- **BRIEF**:
In your copy of the entries below, keep every word exactly and leave out all images.

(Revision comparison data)
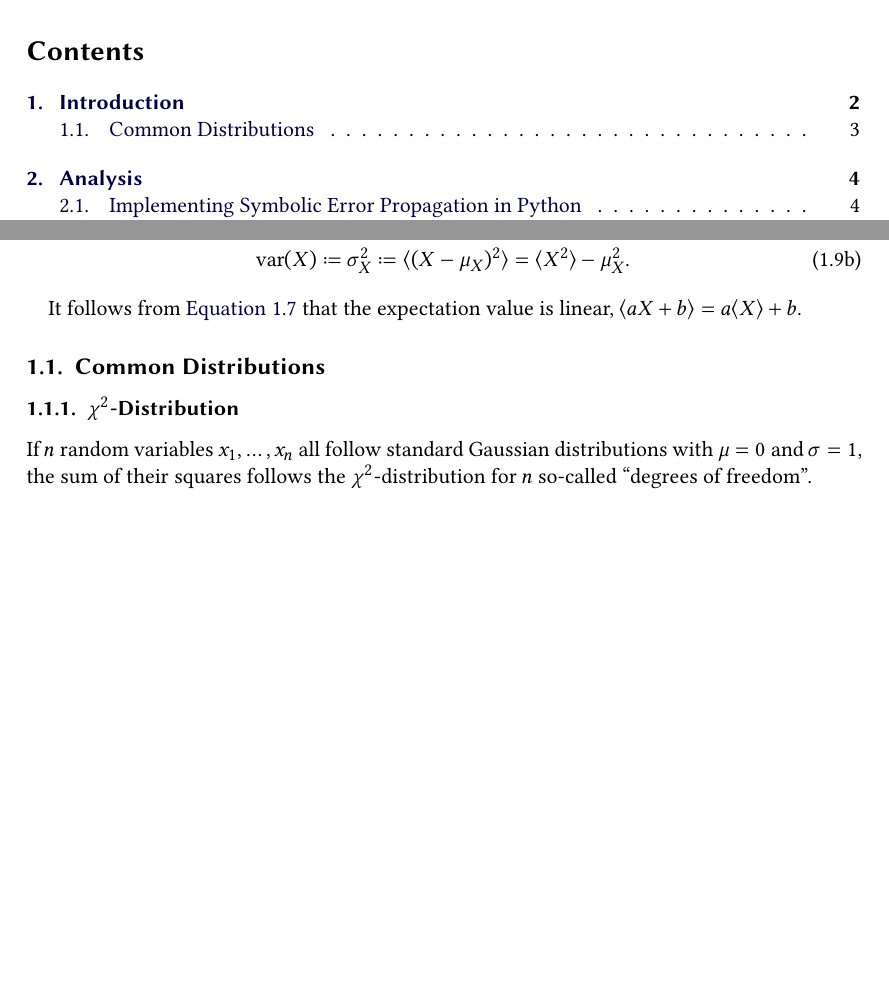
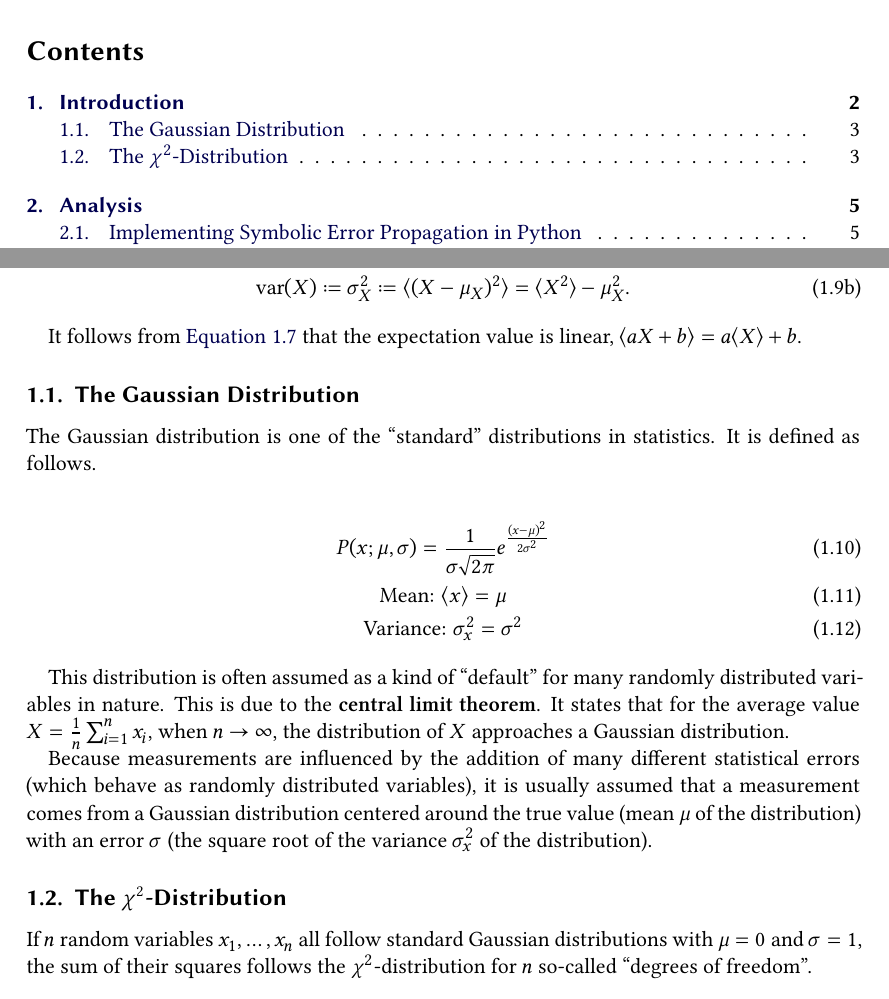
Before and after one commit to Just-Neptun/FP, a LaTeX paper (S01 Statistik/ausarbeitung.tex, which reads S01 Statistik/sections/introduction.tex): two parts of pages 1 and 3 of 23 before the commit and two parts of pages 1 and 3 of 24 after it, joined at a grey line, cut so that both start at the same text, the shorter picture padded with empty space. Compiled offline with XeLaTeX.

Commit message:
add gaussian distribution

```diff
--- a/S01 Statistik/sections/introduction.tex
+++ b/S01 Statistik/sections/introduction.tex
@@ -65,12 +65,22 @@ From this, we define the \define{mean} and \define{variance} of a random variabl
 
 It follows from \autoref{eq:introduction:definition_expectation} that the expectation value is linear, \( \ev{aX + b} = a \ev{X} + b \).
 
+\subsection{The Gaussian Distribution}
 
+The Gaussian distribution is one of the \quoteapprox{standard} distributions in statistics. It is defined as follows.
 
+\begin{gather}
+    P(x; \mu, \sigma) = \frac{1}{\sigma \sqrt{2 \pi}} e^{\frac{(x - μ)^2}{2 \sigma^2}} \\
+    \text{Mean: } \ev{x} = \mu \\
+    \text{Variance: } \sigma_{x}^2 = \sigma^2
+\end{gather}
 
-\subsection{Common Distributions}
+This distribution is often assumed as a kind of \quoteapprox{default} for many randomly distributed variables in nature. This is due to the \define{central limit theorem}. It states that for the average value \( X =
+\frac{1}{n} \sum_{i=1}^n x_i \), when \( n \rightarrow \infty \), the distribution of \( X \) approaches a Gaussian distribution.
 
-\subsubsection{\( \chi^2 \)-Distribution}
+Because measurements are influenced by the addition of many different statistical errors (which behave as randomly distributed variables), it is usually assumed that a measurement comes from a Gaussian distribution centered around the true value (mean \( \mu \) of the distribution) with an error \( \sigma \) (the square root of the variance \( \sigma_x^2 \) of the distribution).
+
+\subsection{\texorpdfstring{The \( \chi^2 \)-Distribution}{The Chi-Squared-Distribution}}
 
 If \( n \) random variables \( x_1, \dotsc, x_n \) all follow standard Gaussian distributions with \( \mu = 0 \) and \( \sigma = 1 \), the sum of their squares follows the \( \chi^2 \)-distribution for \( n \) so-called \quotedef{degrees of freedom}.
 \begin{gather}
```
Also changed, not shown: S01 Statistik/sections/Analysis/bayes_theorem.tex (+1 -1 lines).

- **SOLUTION FOR THIS PROBLEM**:
Before and after one commit to Just-Neptun/FP, a LaTeX paper (S01 Statistik/ausarbeitung.tex, which reads S01 Statistik/sections/introduction.tex): two parts of pages 1 and 3 of 23 before the commit and two parts of pages 1 and 3 of 24 after it, joined at a grey line, cut so that both start at the same text, the shorter picture padded with empty space. Compiled offline with XeLaTeX.

Commit message:
add gaussian distribution

```diff
--- a/S01 Statistik/sections/introduction.tex
+++ b/S01 Statistik/sections/introduction.tex
@@ -65,12 +65,22 @@ From this, we define the \define{mean} and \define{variance} of a random variabl
 
 It follows from \autoref{eq:introduction:definition_expectation} that the expectation value is linear, \( \ev{aX + b} = a \ev{X} + b \).
 
+\subsection{The Gaussian Distribution}
 
+The Gaussian distribution is one of the \quoteapprox{standard} distributions in statistics. It is defined as follows.
 
+\begin{gather}
+    P(x; \mu, \sigma) = \frac{1}{\sigma \sqrt{2 \pi}} e^{\frac{(x - μ)^2}{2 \sigma^2}} \\
+    \text{Mean: } \ev{x} = \mu \\
+    \text{Variance: } \sigma_{x}^2 = \sigma^2
+\end{gather}
 
-\subsection{Common Distributions}
+This distribution is often assumed as a kind of \quoteapprox{default} for many randomly distributed variables in nature. This is due to the \define{central limit theorem}. It states that for the average value \( X =
+\frac{1}{n} \sum_{i=1}^n x_i \), when \( n \rightarrow \infty \), the distribution of \( X \) approaches a Gaussian distribution.
 
-\subsubsection{\( \chi^2 \)-Distribution}
+Because measurements are influenced by the addition of many different statistical errors (which behave as randomly distributed variables), it is usually assumed that a measurement comes from a Gaussian distribution centered around the true value (mean \( \mu \) of the distribution) with an error \( \sigma \) (the square root of the variance \( \sigma_x^2 \) of the distribution).
+
+\subsection{\texorpdfstring{The \( \chi^2 \)-Distribution}{The Chi-Squared-Distribution}}
 
 If \( n \) random variables \( x_1, \dotsc, x_n \) all follow standard Gaussian distributions with \( \mu = 0 \) and \( \sigma = 1 \), the sum of their squares follows the \( \chi^2 \)-distribution for \( n \) so-called \quotedef{degrees of freedom}.
 \begin{gather}
```
Also changed, not shown: S01 Statistik/sections/Analysis/bayes_theorem.tex (+1 -1 lines).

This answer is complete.